Someone got this for young F at Christmas, one of the 1970s Disney films made in England, set in 1920s London, featuring three nannies versus Chinese spies hunting down a secret message concealed by Lord Southmere on a dinosaur in the Natural History Museum. None of the Chinese speaking parts is actually played by an Asian actor (some of the extras might be); if you can put aside this rather insuperable failure, Peter Ustinov puts on a great show as the lead agent, explicitly linking the shenanigans to anti-colonial struggle; the nannies, played by Helen Hayes and Joan Sims, get rather less satisfactory parts though they and their cohorts do manage rather improbably to defeat twice their number of martial arts students. Derek Nimmo, aged 45, plays Lord Southmere, who is aged 31. The humour is basically slapstick with a dinosaur skeleton running round London and Windsor – Jon Pertwee, recently ex-Doctor Who, turns up as a deranged colonel determined to bag it for his wall, and various other luminaries of British comedy make appearances. The two rich young white boys under Helen Hayes’ care work out what is going on before anyone else does, and give the secret to Peter Ustinov (or rather give it back since Derek Nimmo stole it from the Chinese in the first place). Not a film that could be made by any director with the remotest sensitivity to race and gender issues today.
I had read the novelisation as a child, and it was interesting to go back to it as an adult, particularly having read the Doctor Who novelisations comparatively recently. It actually manages to be more racist than the film, which is saying something: by making Derek Nimmo’s character, Lord Southmere, the narrator, the Chinese are quite comprehensively othered. There are some odd changes between film and book, perhaps reflecting different stages in the script development: the personal connection between Peter Ustinov’s character, Hnup Wan, and the mother of Marshal Wu Tsai, so crucial to the denoument of the story, is absent; on the other hand the character of Grubb, the police detective played by Roy Kinnear, is given much more development. As novelisations go, it’s not a bad example of converting script to page, and is illustrated with some rather lovely line drawings (but the artist is not credited).

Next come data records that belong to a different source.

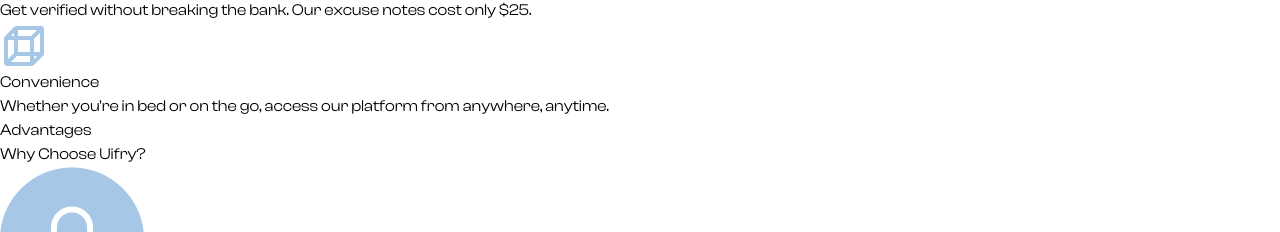
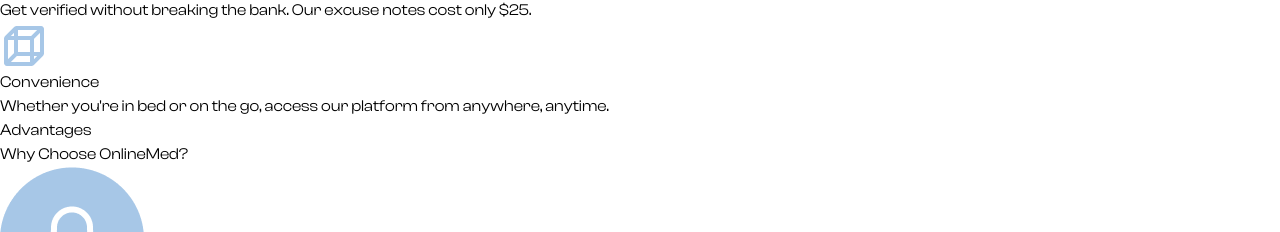
Before and after one commit to tothemoon2k/OnlineMedFront, a React (Vite) app: page / in a window 1280 px wide. Shown: the part 4173-4405 px from the top of the page. Built offline with nearby package versions, Linux system fonts and the light colour scheme.

Commit message:
Small copy revision

```diff
--- a/src/Landing.jsx
+++ b/src/Landing.jsx
@@ -88,7 +88,7 @@ const Landing = () => {
                 <div className='w-full md:w-1/2 flex justify-end'>
                     <div className='md:w-[90%]'>
                         <p className='text-[#A7C7E7] text-lg'>Advantages</p>
-                        <h2 className='font-semibold text-4xl'>Why Choose Uifry?</h2>
+                        <h2 className='font-semibold text-4xl'>Why Choose OnlineMed?</h2>
 
                         <div className='pt-7'>
                             <span className='flex items-center gap-4 mb-2'>
```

The original book on which the Disney film was based is set in New York, not London, in the contemporary early 1970s, so the Chinese are Maoists rather than followers of a warlord. Also the dinosaur gets dismantled by the nannies overnight rather than driven off on the back of the truck; and, most crucially setting the tone for the book, in the opening scene the Earl of Hastings is killed by his own cyanide capsule when his ex-nanny belts him across the face, rather than being held captive for most of the story like Lord Southmere in the film. The book concentrates much more on the work of the police investigators of the dinosaur theft, a special team of stereotypes brought together to fight international organised crime. One of the nannies is shagging her employer, while another is allergic to men; this is supposed to be funny, as are the freqent citations of Mao by the Chinese and their eventual fate (sent to Taiwan, where they will probably be executed). One or two jokes from the book made it into the film, but really this is for grownups who aren’t looking for anything very worthwhile.